WHAT THE TASK ASKS.
Given the records below, pull every line with the word "data" into the answer.
BEGIN RECORDS FOR THE EXERCISE
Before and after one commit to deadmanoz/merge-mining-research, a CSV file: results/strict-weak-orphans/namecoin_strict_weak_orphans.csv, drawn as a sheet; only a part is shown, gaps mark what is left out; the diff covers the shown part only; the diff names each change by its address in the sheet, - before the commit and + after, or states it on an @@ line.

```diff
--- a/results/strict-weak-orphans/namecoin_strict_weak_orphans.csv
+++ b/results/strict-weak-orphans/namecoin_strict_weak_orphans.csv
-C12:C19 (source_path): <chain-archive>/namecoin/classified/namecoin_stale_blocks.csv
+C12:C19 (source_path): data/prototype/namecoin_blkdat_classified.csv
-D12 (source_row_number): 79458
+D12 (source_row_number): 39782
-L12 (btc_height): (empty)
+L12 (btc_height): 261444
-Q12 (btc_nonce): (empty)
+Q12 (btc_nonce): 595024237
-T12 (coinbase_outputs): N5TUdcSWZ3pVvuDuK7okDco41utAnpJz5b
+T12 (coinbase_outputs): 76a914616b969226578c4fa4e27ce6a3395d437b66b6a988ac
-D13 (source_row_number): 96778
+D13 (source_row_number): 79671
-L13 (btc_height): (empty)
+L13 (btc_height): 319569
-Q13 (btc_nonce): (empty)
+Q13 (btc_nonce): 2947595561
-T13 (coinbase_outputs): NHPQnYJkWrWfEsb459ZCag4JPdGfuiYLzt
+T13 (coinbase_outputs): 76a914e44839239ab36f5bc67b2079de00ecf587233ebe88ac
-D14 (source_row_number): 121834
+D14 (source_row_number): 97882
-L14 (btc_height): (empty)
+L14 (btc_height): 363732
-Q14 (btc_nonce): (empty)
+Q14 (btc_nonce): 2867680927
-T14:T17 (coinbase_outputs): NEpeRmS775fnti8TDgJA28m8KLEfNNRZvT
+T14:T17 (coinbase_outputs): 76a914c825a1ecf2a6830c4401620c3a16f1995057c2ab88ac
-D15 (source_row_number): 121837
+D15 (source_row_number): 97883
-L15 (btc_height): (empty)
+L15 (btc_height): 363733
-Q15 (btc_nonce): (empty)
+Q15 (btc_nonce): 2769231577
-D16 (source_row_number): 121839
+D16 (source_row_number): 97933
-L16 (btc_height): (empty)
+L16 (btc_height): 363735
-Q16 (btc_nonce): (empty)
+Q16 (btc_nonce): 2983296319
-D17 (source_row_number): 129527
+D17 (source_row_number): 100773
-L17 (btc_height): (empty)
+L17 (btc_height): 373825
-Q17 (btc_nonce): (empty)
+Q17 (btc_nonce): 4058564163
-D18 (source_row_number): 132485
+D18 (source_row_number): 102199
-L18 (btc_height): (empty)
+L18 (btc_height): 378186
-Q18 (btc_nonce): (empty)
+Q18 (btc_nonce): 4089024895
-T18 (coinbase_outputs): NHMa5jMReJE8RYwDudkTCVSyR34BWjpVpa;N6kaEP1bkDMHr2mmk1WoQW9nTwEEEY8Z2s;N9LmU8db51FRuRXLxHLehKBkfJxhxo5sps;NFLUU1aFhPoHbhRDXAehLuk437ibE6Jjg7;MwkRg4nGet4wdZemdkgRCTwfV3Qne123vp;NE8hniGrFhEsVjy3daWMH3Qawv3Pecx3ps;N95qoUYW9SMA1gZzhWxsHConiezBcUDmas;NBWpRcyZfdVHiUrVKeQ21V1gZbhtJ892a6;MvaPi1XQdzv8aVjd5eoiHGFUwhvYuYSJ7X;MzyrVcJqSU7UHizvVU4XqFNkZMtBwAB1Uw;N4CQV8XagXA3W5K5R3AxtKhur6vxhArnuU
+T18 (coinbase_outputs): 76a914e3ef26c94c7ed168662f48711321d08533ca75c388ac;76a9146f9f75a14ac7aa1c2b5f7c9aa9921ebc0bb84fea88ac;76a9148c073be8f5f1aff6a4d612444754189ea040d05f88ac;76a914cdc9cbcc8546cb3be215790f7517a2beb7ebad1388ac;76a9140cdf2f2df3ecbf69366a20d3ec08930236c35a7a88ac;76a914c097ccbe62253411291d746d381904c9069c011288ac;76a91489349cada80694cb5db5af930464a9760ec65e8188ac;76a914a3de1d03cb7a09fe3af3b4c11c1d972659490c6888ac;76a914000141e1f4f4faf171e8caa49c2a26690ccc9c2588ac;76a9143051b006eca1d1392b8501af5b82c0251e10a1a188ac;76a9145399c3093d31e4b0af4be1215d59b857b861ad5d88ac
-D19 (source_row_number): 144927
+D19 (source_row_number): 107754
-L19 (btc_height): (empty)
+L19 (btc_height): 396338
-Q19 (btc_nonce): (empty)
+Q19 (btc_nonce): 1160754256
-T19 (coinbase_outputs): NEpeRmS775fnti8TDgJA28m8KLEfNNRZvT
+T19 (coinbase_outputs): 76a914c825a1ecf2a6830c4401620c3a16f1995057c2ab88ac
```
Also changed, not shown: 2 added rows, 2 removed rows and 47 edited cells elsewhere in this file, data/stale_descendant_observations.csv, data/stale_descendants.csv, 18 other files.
END RECORDS FOR THE EXERCISE
RESPONSE TO THE TASK.
+C12:C19 (source_path): data/prototype/namecoin_blkdat_classified.csv
Also changed, not shown: 2 added rows, 2 removed rows and 47 edited cells elsewhere in this file, data/stale_descendant_observations.csv, data/stale_descendants.csv, 18 other files.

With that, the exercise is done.